Why (And How) You Should Use BioSTL’s Roadmap to Entrepreneurship

Entering the startup space can be intimidating, no matter what your area of expertise or interest is in. For those in the life science sector, you gained a valuable resource last month when BioSTL launched their Life Science Entrepreneurs’ Roadmap.

BioSTL debuted the Life Science Entrepreneurs' Roadmap at Venture Cafe October 29th, through an entertaining performance of Follow the Yellow Brick Roadmap. Photo courtesy of Venture Cafe.
BioSTL debuted the Life Science Entrepreneurs’ Roadmap at Venture Cafe October 29th, through an entertaining performance of Follow the Yellow Brick Roadmap. Photo courtesy of Venture Cafe.

Covering the basics of life science company creation, the Entrepreneur’s Roadmap is a great stand-alone tool, as well as a teaching aid for the BioSTL Fundamentals entrepreneur coaching and resource program. We spoke to Director of Fundamentals at BioSTL Harry Arader about why the document was created and how it will help the STL startup community.

It’s a valuable resource; not the wheel reinvented.

St. Louis is fortunate to have many support organizations, and Arader and the BioSTL team wanted to take advantage of that.

“The document was a community effort in the sense that I engaged the BALSA Foundation who had developed a “generic” roadmap for the entrepreneurial community,” says Arader.

“Knowing that life science startups have specific needs for deeper information in a couple of areas —especially regulatory affairs, and patents— I collaborated with the Foundation to adapt the general outline of the original Roadmap to the needs of our life science entrepreneurs.”

Another reason a life science-specific document was needed? The journey can often be a little messier. “Compared to IT companies, we’re working with life. And life is a lot messier than a computers,” says Arader.

“When you put things together in a wireframe for something you’re going to do for the web, you’re pretty sure it’s going to work. With us, that’s really not the case. When life is involved there are a lot of intervening variables and there’s a much higher frequency of technical failure.” 

It’s user-friendly, both for quick questions and in-depth studying.

Arader knows there are different levels of involvement when it comes to entrepreneurship and working within life science technology, and he and BioSTL wanted the Roadmap to be useful to as many people as possible.

“We designed the roadmap to be used in two ways. First of all, if there is such a thing as anybody who reads linearly anymore, they can read it that way from introduction all the way through to the very end,” he says.

“But then we also recognize that we would be having a lot of different levels of skills where people might be familiar with one aspect of life-science and not another, so we also organized it as an FAQ. So the first two and a half pages are nothing but questions, all of which link internally to the corresponding answer in the document.”

It’s a collaborative, living thing.

BioSTL and Arader, who previously worked with the BALSA Foundation, encourage others to work with them too be it with feedback or more adaptation.

We were very purposeful, to build on what’s already happening in the community.
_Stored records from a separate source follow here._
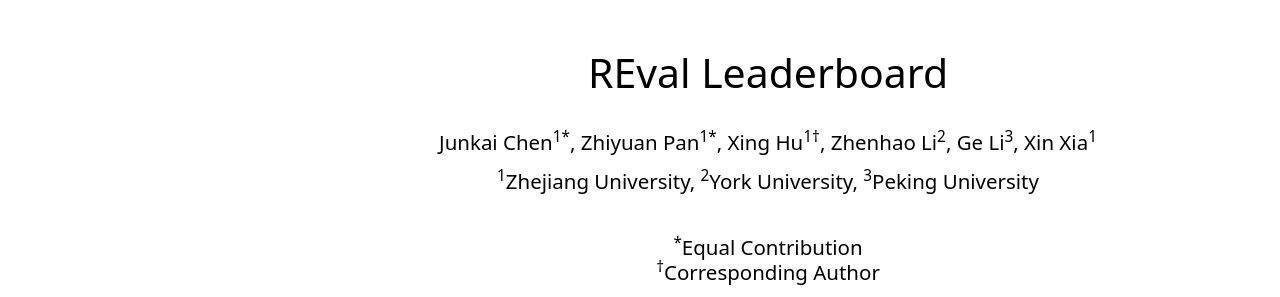
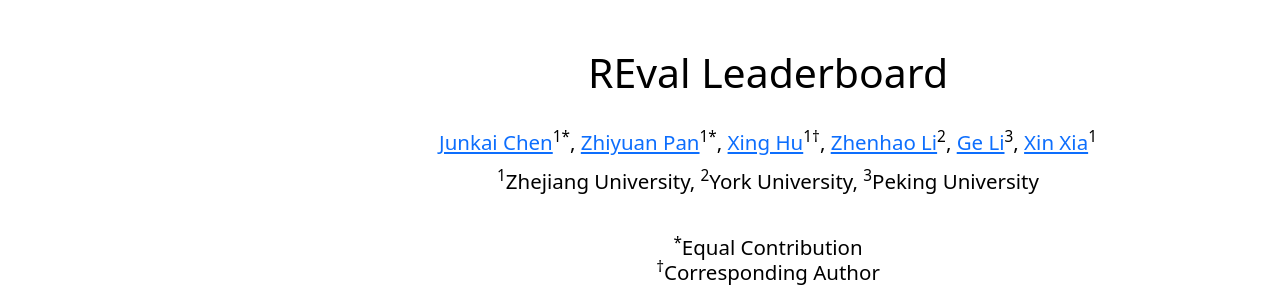
Before and after one commit to r-eval/r-eval.github.io, a plain HTML site: page index.html in a window 1280 px wide. Shown: the top 297 px of the page. Drawn offline with nearby package versions, Linux system fonts and the light colour scheme.

Commit message:
Add authors' websites

```diff
--- a/index.html
+++ b/index.html
@@ -21,9 +21,12 @@
         <h1 class="text-nowrap mt-5">REval Leaderboard</h1>
         <div style="margin: 6px">
             <h4 class="fw-normal text-center" style="line-height: 1.5">
-                Junkai Chen<sup>1*</sup>, Zhiyuan Pan<sup>1*</sup>, Xing Hu<sup>1&dagger;</sup>, Zhenhao Li<sup>2</sup>, Ge
-                Li<sup>3</sup>,
-                Xin Xia<sup>1</sup>
+                <a href="https://chen-junkai.github.io/">Junkai Chen</a><sup>1*</sup>,
+                <a href="https://pan2013e.github.io/">Zhiyuan Pan</a><sup>1*</sup>,
+                <a href="https://xing-hu.github.io/">Xing Hu</a><sup>1&dagger;</sup>,
+                <a href="https://ginolzh.github.io/">Zhenhao Li</a><sup>2</sup>,
+                <a href="https://ligechina.github.io/">Ge Li</a><sup>3</sup>,
+                <a href="https://xin-xia.github.io/">Xin Xia</a><sup>1</sup>
             </h4>
             <h5 class="fw-light text-center" style="line-height: 1.5">
                 <sup>1</sup>Zhejiang University,
```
Now I think we all really need to work on connectivity, and to the extent possible, working off the same playbook,” says Arader.

“I’d love to see someone take our life science roadmap and adapt it specifically for information technologies. We welcome anyone to do that.

We’re also interested in other people’s ideas and how the roadmap can be improved. It’s a slow-motion Wiki concept, this beta version, a downloadable PDF that can be marked up and we’re really encouraging anyone who wants to to give us feedback on how we can make it better.”

Lastly, it’s free!

The Roadmap will download as a PDF by filling out the form here.

Mentioned in this Article

Mary writes for EQ and previously contributed to ALIVE Magazine and worked in the digital marketing field as an account manager. A central Illinois native, she got her news-editorial journalism degree from the University of Illinois and then moved to St. Louis so she wouldn’t have to be around as many Cubs fans. Then she married one.